We focus on the discreet nature of the technology, as it is so important not to allow telecare to be intrusive for the individual. We use a Smart House facility to assist with induction and awareness for all professional staff, carers and service users. This is also provided as a resource to people beyond the Wakefield boundary.
Timely hospital discharge
Building on the existing work on timely hospital discharge in Wakefield, our evaluation demonstrates that over 2,600 referrals were received from 2007-2010 from a variety of sources.
25 per cent came from the hospital discharge and social work teams at the hospital, helping the timely discharge of patients back home. The aim was to speed up recovery, facilitate re-learning of essential day-to-day personal care skills and re-build self confidence in the ability to look after his or her self.
Telecare supports this process by managing risks and offering cost effective, ongoing support through the reablement period.
Our service has demonstrated how telecare facilitates greater independence for carers, in particular young carers, who feel safe in the knowledge that, if they ever need help, 24-hour responders are on hand to attend around the clock. The service has also been instrumental in ensuring families with young carers have the practical and emotional support needed to stay together as a unit, avoiding additional care costs and relieving some of the stresses associated with being a carer.
A large number of families struggle to remain together when they have a child with complex needs but by using telecare effectively, families can have minimal intervention with maximum security, ensuring the risks at home are reduced and that there is peace of mind for parents.
Future of telecare
There is no doubt that telecare technology has huge potential to make big changes in the way care is provided in the UK. It is proving to be an excellent tool for giving greater independence to service users, especially those with learning disabilities, and our success has demonstrated that in addition to service users themselves, there is a positive impact on the lives of carers as well, who find they too have gained independence.
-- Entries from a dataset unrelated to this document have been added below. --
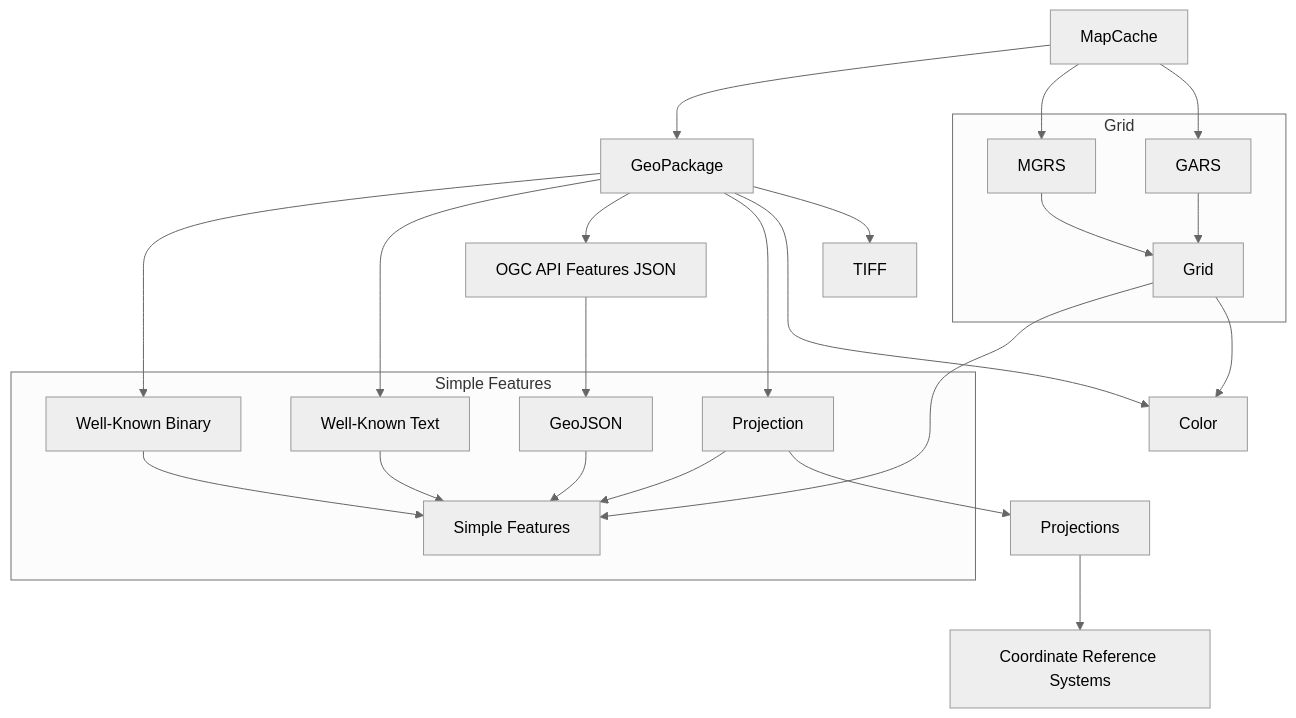
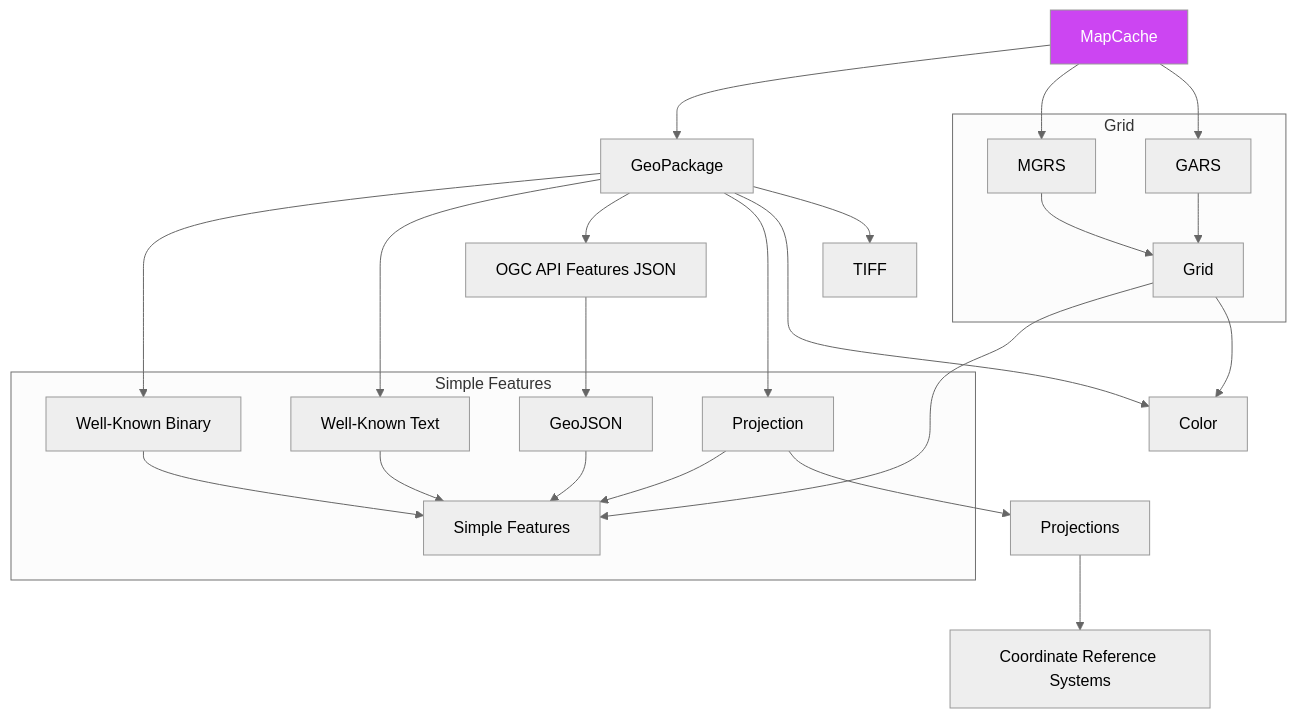
One commit to ngageoint/GeoPackage changed the diagram in DependencyiOS.md. Above: the diagram before and after it, drawn with Mermaid (neutral theme).

````diff
--- a/DependencyiOS.md
+++ b/DependencyiOS.md
@@ -3,29 +3,50 @@
 ```mermaid
 graph TD;
+
     MapCache-->GeoPackage
     MapCache-->GD_MGRS
     MapCache-->GD_GARS
     GeoPackage-->SF_WKB
     GeoPackage-->SF_WKT
     GeoPackage-->OGCAPIFeatures
     GeoPackage-->SF_Projection
     GeoPackage-->Color
     GeoPackage-->TIFF
     OGCAPIFeatures[OGC API Features JSON]-->SF_GeoJSON
     subgraph Simple Features
         SF_Projection[Projection]-->SF
         SF_WKB[Well-Known Binary]-->SF
         SF_WKT[Well-Known Text]-->SF
         SF_GeoJSON[GeoJSON]-->SF
         SF[Simple Features]
     end
     SF_Projection-->Projections
-    Projections-->CRS[Coordinate Reference Systems]
+    Projections-->CRS
+    CRS[Coordinate Reference Systems]
     subgraph Grid
         GD_MGRS[MGRS]-->GD
         GD_GARS[GARS]-->GD
         GD[Grid]
     end
     GD-->SF
     GD-->Color
+    
+    click MapCache "https://github.com/ngageoint/geopackage-mapcache-ios" "MapCache iOS" _blank
+    click GeoPackage "https://github.com/ngageoint/geopackage-ios" "GeoPackage iOS" _blank
+    click TIFF "https://github.com/ngageoint/tiff-ios" "TIFF iOS" _blank
+    click GD_GARS "https://github.com/ngageoint/gars-ios" "GARS iOS" _blank
+    click GD_MGRS "https://github.com/ngageoint/mgrs-ios" "MGRS iOS" _blank
+    click GD "https://github.com/ngageoint/grid-ios" "Grid iOS" _blank
+    click Color "https://github.com/ngageoint/color-ios" "Color iOS" _blank
+    click OGCAPIFeatures "https://github.com/ngageoint/ogc-api-features-json-ios" "OGC API Features JSON iOS" _blank
+    click SF_Projection "https://github.com/ngageoint/simple-features-proj-ios" "Simple Features Projection iOS" _blank
+    click SF_WKB "https://github.com/ngageoint/simple-features-wkb-ios" "Simple Features WKB iOS" _blank
+    click SF_WKT "https://github.com/ngageoint/simple-features-wkt-ios" "Simple Features WKT iOS" _blank
+    click SF_GeoJSON "https://github.com/ngageoint/simple-features-geojson-ios" "Simple Features GeoJSON iOS" _blank
+    click SF "https://github.com/ngageoint/simple-features-ios" "Simple Features iOS" _blank
+    click Projections "https://github.com/ngageoint/projections-ios" "Projections iOS" _blank
+    click CRS "https://github.com/ngageoint/coordinate-reference-systems-ios" "Coordinate Reference Systems iOS" _blank
+    
+    style MapCache fill:#cc45f2,color:#fff
+    
 ```
````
We need to continue to achieve successful joint working with health and social care teams to consider all aspects of telecare and telehealth to achieve independence and better outcomes for people.
By focusing on people with long term conditions, dementia and complex needs, we recognise the need to look at more innovative solutions for people that include telecare and telehealth.
It’s not just about saving money in social care but also for the health economy. This can only be done by providing integrated solutions for people and looking at more innovative and economic support packages for all users.
The economic benefits are significant and evident of a comprehensive and sustainable approach to service delivery in Wakefield, which is vital in supporting the prevention and health and wellbeing agendas. The cost efficiencies are crucial when considering the future of telecare and, with significant cost savings made over a relatively short period; the potential for future investments is a significant factor for the continuing delivery of excellent services.
Frances Thompson is assistive technology development manager at Wakefield Council